### ABOUT THIS EXERCISE
Only lines that contain the word "WACV" are to be returned from the data below.

### GIVEN ENTRIES

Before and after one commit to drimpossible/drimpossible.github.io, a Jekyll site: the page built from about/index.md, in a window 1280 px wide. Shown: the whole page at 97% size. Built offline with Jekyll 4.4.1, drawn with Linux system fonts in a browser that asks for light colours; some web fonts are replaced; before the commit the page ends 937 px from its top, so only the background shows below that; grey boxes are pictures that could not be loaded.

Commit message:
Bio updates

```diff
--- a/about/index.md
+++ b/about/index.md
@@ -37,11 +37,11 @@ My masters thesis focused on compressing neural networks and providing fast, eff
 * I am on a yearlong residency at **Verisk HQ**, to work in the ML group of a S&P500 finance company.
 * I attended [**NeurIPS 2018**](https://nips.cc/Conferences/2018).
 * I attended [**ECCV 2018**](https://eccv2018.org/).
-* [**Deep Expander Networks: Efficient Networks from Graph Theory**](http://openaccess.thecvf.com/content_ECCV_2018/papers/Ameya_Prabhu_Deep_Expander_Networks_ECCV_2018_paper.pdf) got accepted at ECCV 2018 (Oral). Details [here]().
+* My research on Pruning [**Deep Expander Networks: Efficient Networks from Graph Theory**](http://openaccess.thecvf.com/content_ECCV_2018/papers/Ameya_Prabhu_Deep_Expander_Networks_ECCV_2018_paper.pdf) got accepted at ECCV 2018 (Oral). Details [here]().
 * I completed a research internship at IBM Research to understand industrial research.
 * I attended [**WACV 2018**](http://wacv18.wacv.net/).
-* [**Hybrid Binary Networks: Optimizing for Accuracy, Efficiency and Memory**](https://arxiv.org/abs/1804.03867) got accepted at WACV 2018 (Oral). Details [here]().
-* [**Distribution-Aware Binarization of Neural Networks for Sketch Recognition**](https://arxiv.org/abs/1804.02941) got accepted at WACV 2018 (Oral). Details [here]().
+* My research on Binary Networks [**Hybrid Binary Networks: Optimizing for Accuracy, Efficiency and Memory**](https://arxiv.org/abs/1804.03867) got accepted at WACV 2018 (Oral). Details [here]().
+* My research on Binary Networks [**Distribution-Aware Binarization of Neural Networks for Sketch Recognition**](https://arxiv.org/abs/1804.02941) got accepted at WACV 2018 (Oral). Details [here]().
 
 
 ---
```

### OUTPUT FOR THIS EXERCISE
 * I attended [**WACV 2018**](http://wacv18.wacv.net/).
-* [**Hybrid Binary Networks: Optimizing for Accuracy, Efficiency and Memory**](https://arxiv.org/abs/1804.03867) got accepted at WACV 2018 (Oral). Details [here]().
-* [**Distribution-Aware Binarization of Neural Networks for Sketch Recognition**](https://arxiv.org/abs/1804.02941) got accepted at WACV 2018 (Oral). Details [here]().
+* My research on Binary Networks [**Hybrid Binary Networks: Optimizing for Accuracy, Efficiency and Memory**](https://arxiv.org/abs/1804.03867) got accepted at WACV 2018 (Oral). Details [here]().
+* My research on Binary Networks [**Distribution-Aware Binarization of Neural Networks for Sketch Recognition**](https://arxiv.org/abs/1804.02941) got accepted at WACV 2018 (Oral). Details [here]().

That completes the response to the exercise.